Given information:
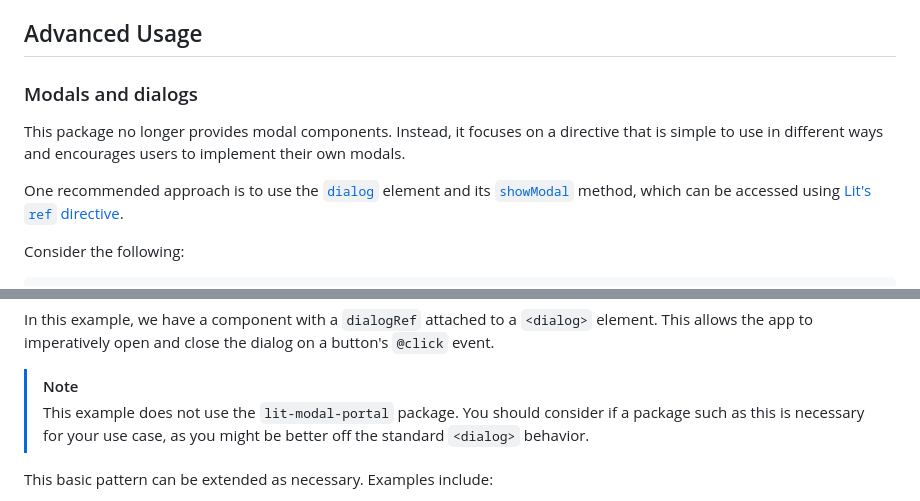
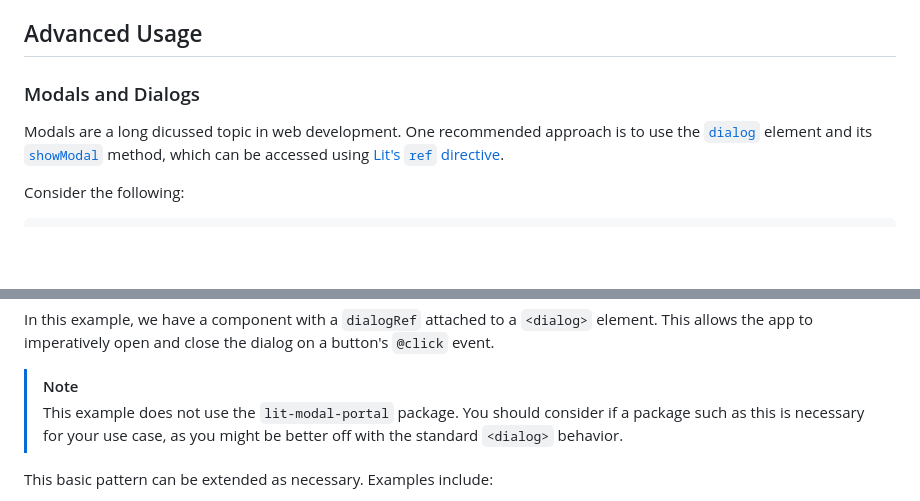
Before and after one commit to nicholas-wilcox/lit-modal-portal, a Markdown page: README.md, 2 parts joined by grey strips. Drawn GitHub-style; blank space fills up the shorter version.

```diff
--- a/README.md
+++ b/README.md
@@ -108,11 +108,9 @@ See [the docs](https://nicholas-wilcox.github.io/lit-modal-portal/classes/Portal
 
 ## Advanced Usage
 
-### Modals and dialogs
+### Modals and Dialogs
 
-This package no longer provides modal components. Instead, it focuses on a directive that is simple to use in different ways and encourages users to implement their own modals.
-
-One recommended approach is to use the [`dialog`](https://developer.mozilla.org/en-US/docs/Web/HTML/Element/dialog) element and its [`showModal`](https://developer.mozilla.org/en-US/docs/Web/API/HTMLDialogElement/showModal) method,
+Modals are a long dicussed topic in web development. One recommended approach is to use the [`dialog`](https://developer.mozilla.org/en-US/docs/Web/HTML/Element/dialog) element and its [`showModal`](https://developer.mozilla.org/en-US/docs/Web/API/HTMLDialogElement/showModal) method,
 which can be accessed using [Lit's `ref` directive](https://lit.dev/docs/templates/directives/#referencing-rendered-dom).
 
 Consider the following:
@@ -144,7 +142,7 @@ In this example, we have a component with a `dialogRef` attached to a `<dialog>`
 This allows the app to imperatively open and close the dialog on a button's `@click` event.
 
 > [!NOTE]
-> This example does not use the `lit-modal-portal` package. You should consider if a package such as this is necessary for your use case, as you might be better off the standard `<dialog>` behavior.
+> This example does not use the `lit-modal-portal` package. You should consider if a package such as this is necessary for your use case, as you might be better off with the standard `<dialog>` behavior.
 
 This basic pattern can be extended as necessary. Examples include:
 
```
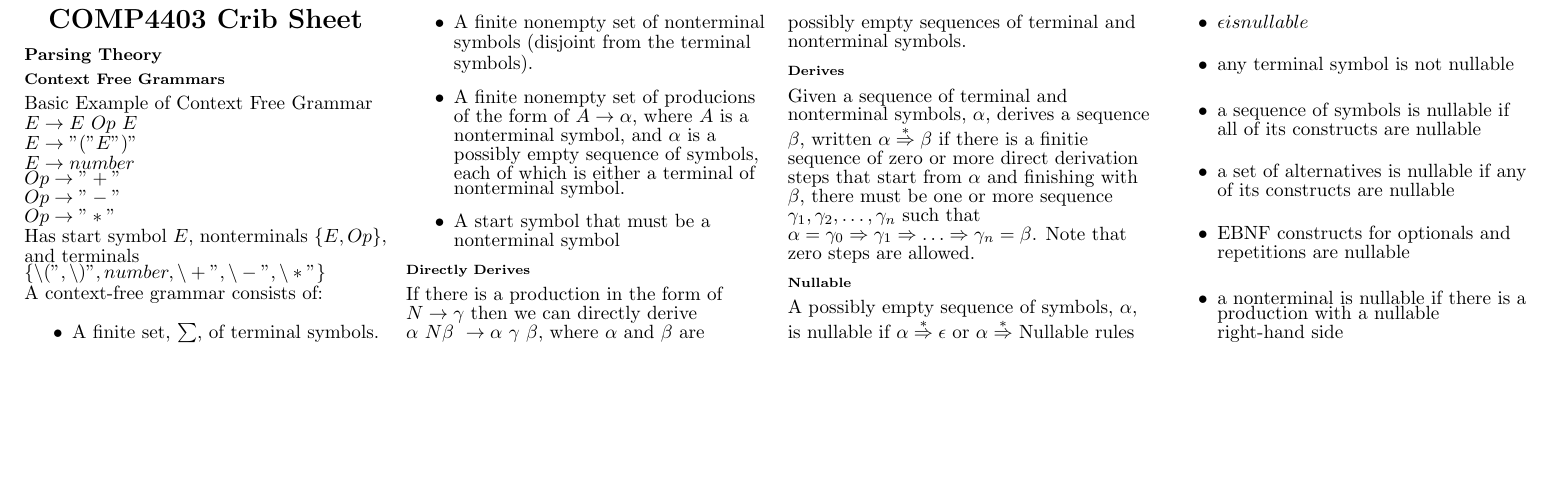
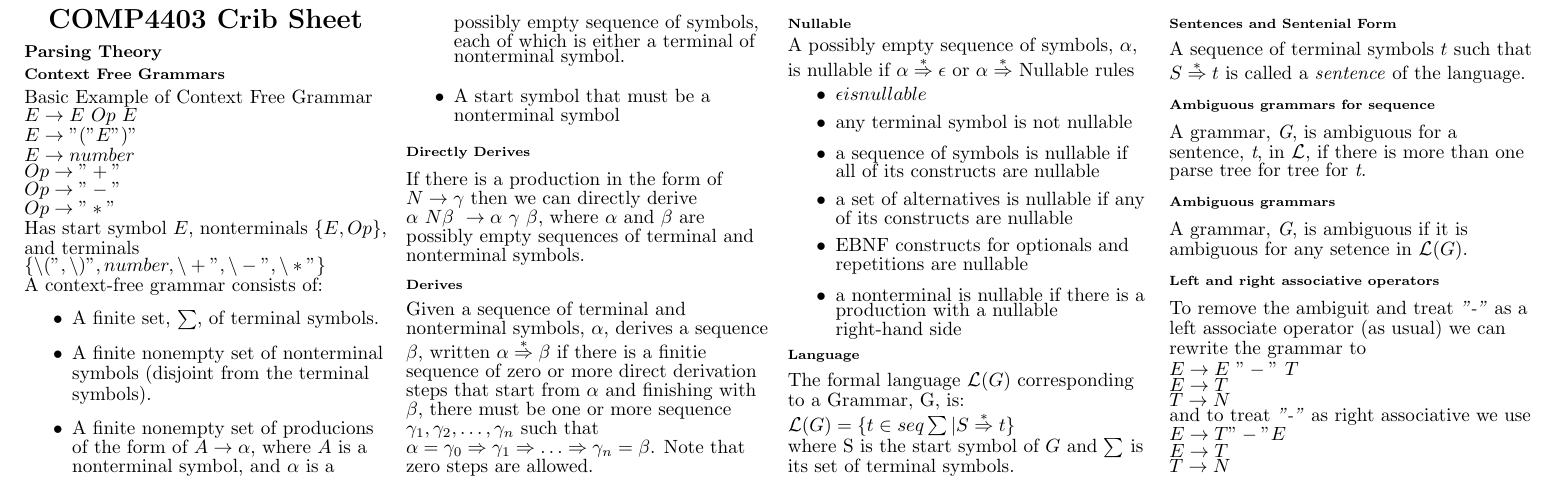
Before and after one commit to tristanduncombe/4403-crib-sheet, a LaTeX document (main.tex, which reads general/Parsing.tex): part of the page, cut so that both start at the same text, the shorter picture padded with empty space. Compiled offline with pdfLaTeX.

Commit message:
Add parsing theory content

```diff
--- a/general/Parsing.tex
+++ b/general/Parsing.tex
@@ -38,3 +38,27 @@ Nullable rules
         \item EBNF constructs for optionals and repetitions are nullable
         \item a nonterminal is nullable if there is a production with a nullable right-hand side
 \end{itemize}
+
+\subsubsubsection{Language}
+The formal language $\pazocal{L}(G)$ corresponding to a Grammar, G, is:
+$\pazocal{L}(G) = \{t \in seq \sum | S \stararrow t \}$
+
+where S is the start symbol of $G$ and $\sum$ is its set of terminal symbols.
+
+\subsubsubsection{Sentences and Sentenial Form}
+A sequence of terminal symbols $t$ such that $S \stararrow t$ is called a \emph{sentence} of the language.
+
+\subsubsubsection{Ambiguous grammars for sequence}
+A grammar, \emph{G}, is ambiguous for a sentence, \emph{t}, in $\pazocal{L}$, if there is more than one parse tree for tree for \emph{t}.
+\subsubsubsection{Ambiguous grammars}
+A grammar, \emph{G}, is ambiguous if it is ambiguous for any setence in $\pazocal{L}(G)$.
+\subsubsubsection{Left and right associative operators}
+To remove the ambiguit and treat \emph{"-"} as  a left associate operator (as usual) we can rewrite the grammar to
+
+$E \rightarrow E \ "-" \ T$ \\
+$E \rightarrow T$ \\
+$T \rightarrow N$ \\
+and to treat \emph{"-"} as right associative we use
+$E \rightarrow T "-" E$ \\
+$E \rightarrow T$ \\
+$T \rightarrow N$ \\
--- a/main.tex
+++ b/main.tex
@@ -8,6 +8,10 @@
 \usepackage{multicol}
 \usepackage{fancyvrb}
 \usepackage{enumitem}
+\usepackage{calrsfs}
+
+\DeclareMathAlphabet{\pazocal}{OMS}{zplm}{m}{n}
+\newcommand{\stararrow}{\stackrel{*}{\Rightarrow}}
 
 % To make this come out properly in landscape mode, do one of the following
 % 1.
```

Goal of the exercise: Copy out the material above in full and exactly; its pictures are not to appear.

Task response:
Before and after one commit to nicholas-wilcox/lit-modal-portal, a Markdown page: README.md, 2 parts joined by grey strips. Drawn GitHub-style; blank space fills up the shorter version.

```diff
--- a/README.md
+++ b/README.md
@@ -108,11 +108,9 @@ See [the docs](https://nicholas-wilcox.github.io/lit-modal-portal/classes/Portal
 
 ## Advanced Usage
 
-### Modals and dialogs
+### Modals and Dialogs
 
-This package no longer provides modal components. Instead, it focuses on a directive that is simple to use in different ways and encourages users to implement their own modals.
-
-One recommended approach is to use the [`dialog`](https://developer.mozilla.org/en-US/docs/Web/HTML/Element/dialog) element and its [`showModal`](https://developer.mozilla.org/en-US/docs/Web/API/HTMLDialogElement/showModal) method,
+Modals are a long dicussed topic in web development. One recommended approach is to use the [`dialog`](https://developer.mozilla.org/en-US/docs/Web/HTML/Element/dialog) element and its [`showModal`](https://developer.mozilla.org/en-US/docs/Web/API/HTMLDialogElement/showModal) method,
 which can be accessed using [Lit's `ref` directive](https://lit.dev/docs/templates/directives/#referencing-rendered-dom).
 
 Consider the following:
@@ -144,7 +142,7 @@ In this example, we have a component with a `dialogRef` attached to a `<dialog>`
 This allows the app to imperatively open and close the dialog on a button's `@click` event.
 
 > [!NOTE]
-> This example does not use the `lit-modal-portal` package. You should consider if a package such as this is necessary for your use case, as you might be better off the standard `<dialog>` behavior.
+> This example does not use the `lit-modal-portal` package. You should consider if a package such as this is necessary for your use case, as you might be better off with the standard `<dialog>` behavior.
 
 This basic pattern can be extended as necessary. Examples include:
 
```
Before and after one commit to tristanduncombe/4403-crib-sheet, a LaTeX document (main.tex, which reads general/Parsing.tex): part of the page, cut so that both start at the same text, the shorter picture padded with empty space. Compiled offline with pdfLaTeX.

Commit message:
Add parsing theory content

```diff
--- a/general/Parsing.tex
+++ b/general/Parsing.tex
@@ -38,3 +38,27 @@ Nullable rules
         \item EBNF constructs for optionals and repetitions are nullable
         \item a nonterminal is nullable if there is a production with a nullable right-hand side
 \end{itemize}
+
+\subsubsubsection{Language}
+The formal language $\pazocal{L}(G)$ corresponding to a Grammar, G, is:
+$\pazocal{L}(G) = \{t \in seq \sum | S \stararrow t \}$
+
+where S is the start symbol of $G$ and $\sum$ is its set of terminal symbols.
+
+\subsubsubsection{Sentences and Sentenial Form}
+A sequence of terminal symbols $t$ such that $S \stararrow t$ is called a \emph{sentence} of the language.
+
+\subsubsubsection{Ambiguous grammars for sequence}
+A grammar, \emph{G}, is ambiguous for a sentence, \emph{t}, in $\pazocal{L}$, if there is more than one parse tree for tree for \emph{t}.
+\subsubsubsection{Ambiguous grammars}
+A grammar, \emph{G}, is ambiguous if it is ambiguous for any setence in $\pazocal{L}(G)$.
+\subsubsubsection{Left and right associative operators}
+To remove the ambiguit and treat \emph{"-"} as  a left associate operator (as usual) we can rewrite the grammar to
+
+$E \rightarrow E \ "-" \ T$ \\
+$E \rightarrow T$ \\
+$T \rightarrow N$ \\
+and to treat \emph{"-"} as right associative we use
+$E \rightarrow T "-" E$ \\
+$E \rightarrow T$ \\
+$T \rightarrow N$ \\
--- a/main.tex
+++ b/main.tex
@@ -8,6 +8,10 @@
 \usepackage{multicol}
 \usepackage{fancyvrb}
 \usepackage{enumitem}
+\usepackage{calrsfs}
+
+\DeclareMathAlphabet{\pazocal}{OMS}{zplm}{m}{n}
+\newcommand{\stararrow}{\stackrel{*}{\Rightarrow}}
 
 % To make this come out properly in landscape mode, do one of the following
 % 1.
```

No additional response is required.